Education Is Key to Reducing Racial Inequality

Education Is Key to Reducing Racial Inequality

John Dobie Research Associates

Vol. 21, No. 1, 1999 pp. 20-21

A national survey of racial attitudes conducted by John Doble Research Associates for the Southern Regional Council (see Southern Changes, Spring 1997 and Spring and Winter 1998) found that most Americans see education as crucial to overcoming racial inequality. The research included four focus groups of white Southerners and a national telephone survey of 1216 randomly selected adults. Tom W. Smith, Director of the General Social Survey of the National Opinion Research Center at the University of Chicago further analyzed the data. The research was supported by a grant from the Charles Stewart Mott Foundation.

Americans rate “improving schools and education” as a top priority over any other issue. Fifty-nine percent said education was a “top priority” and another 28 percent said it was an “above average” priority (a total of 87 percent showing strong support for education). Seventy-nine percent of blacks and 56 percent of whites said education was a “top priority” (the highest for both groups). This top ranking on the SRC survey parallels a steady climb by education on the University of Chicago National Opinion Research Center’s General Social Survey (GSS) from 6th and 5th place rankings in the 1970s.

People surveyed were asked to consider a variety of specific programs to reduce inequality in education. Even in the face of difficult trade-offs, large majorities, often more than seven out of ten, said they favored a host of specific educational remedies:

  • Providing more scholarship aid to black (75 percent) and low-income (88 percent) college students;
  • Providing tax breaks to low-income families for college tuition (84 percent);
  • Expanding early education programs such as Head Start (82 percent);
  • Equalizing per-pupil spending across public school district lines (88 percent); and
  • Reserving college openings for black students if not doing so would mean black students would be badly underrepresented on campus (67 percent).

Support is evident for improving the educational opportunities at all levels for black students, from the 82 percent who support Head Start to the 75 percent who favor “providing more financial aid for black college students who maintain good grades.”

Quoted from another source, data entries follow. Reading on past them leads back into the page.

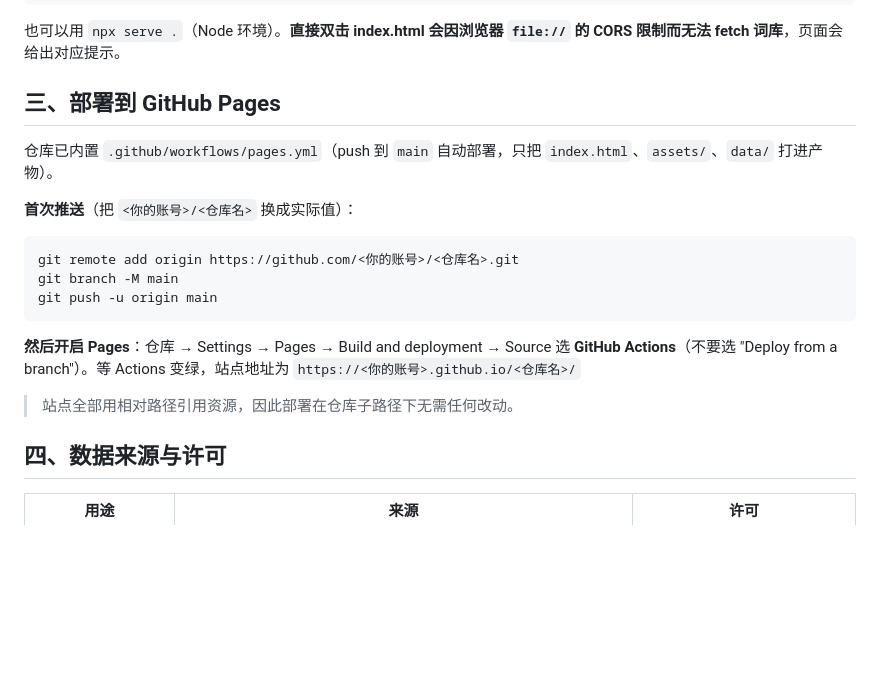
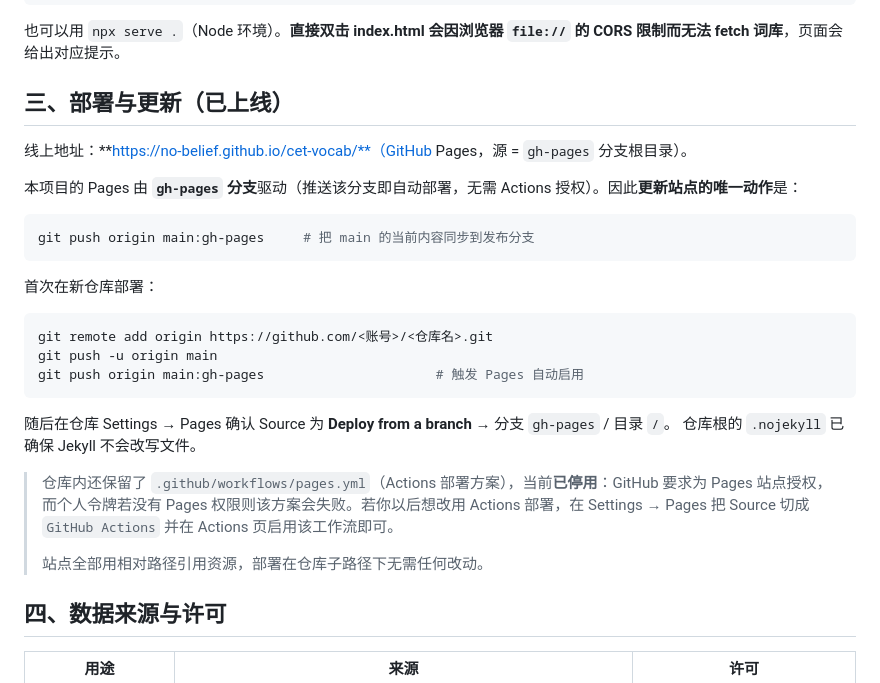
Before and after one commit to no-belief/cet-vocab, a Markdown page: README.md, the part around the change. Drawn GitHub-style; blank space fills up the shorter version.

Commit message:
docs: 部署章节与实际一致（gh-pages 分支部署、线上地址）

````diff
--- a/README.md
+++ b/README.md
@@ -24,21 +24,28 @@ python -m http.server 8000
 
 也可以用 `npx serve .`（Node 环境）。**直接双击 index.html 会因浏览器 `file://` 的 CORS 限制而无法 fetch 词库**，页面会给出对应提示。
 
-## 三、部署到 GitHub Pages
+## 三、部署与更新（已上线）
 
-仓库已内置 `.github/workflows/pages.yml`（push 到 `main` 自动部署，只把 `index.html`、`assets/`、`data/` 打进产物）。
+线上地址：**https://no-belief.github.io/cet-vocab/**（GitHub Pages，源 = `gh-pages` 分支根目录）。
 
-**首次推送**（把 `<你的账号>/<仓库名>` 换成实际值）：
+本项目的 Pages 由 **`gh-pages` 分支**驱动（推送该分支即自动部署，无需 Actions 授权）。因此**更新站点的唯一动作**是：
+
 ```bash
-git remote add origin https://github.com/<你的账号>/<仓库名>.git
-git branch -M main
-git push -u origin main
+git push origin main:gh-pages     # 把 main 的当前内容同步到发布分支
 ```
 
-**然后开启 Pages**：仓库 → Settings → Pages → Build and deployment → Source 选 **GitHub Actions**（不要选 "Deploy from a branch"）。等 Actions 变绿，站点地址为
-`https://<你的账号>.github.io/<仓库名>/`
+首次在新仓库部署：
+```bash
+git remote add origin https://github.com/<账号>/<仓库名>.git
+git push -u origin main
+git push origin main:gh-pages                      # 触发 Pages 自动启用
+```
+随后在仓库 Settings → Pages 确认 Source 为 **Deploy from a branch** → 分支 `gh-pages` / 目录 `/`。
+仓库根的 `.nojekyll` 已确保 Jekyll 不会改写文件。
 
-> 站点全部用相对路径引用资源，因此部署在仓库子路径下无需任何改动。
+> 仓库内还保留了 `.github/workflows/pages.yml`（Actions 部署方案），当前**已停用**：GitHub 要求为 Pages 站点授权，而个人令牌若没有 Pages 权限则该方案会失败。若你以后想改用 Actions 部署，在 Settings → Pages 把 Source 切成 `GitHub Actions` 并在 Actions 页启用该工作流即可。
+>
+> 站点全部用相对路径引用资源，部署在仓库子路径下无需任何改动。
 
 ## 四、数据来源与许可
 
````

College admissions policies were given particular attention in the study, which found that support for college admissions policies to aid black students gains considerably more ground when the implications of abandoning affirmative action are considered. While only 45 percent favored the idea of reserving college openings for black students, many changed their minds and gave the proposal majority support (67 percent), if not doing so would mean black students will be badly underrepresented on campus. The 52 percent who opposed reserving openings for black students in the questions mentioning discrimination were asked if they would “still feel that way if it meant that black students who are likely to do well in college would be badly under-represented among students.” About 44 percent said “no” which means that after bringing up this consequence only 23 percent were still opposed to assisting black students in getting into college even if it led to black students being under-represented. Respondents found combating discrimination and maintaining diversity about equally compelling as arguments for reserving college openings for black students.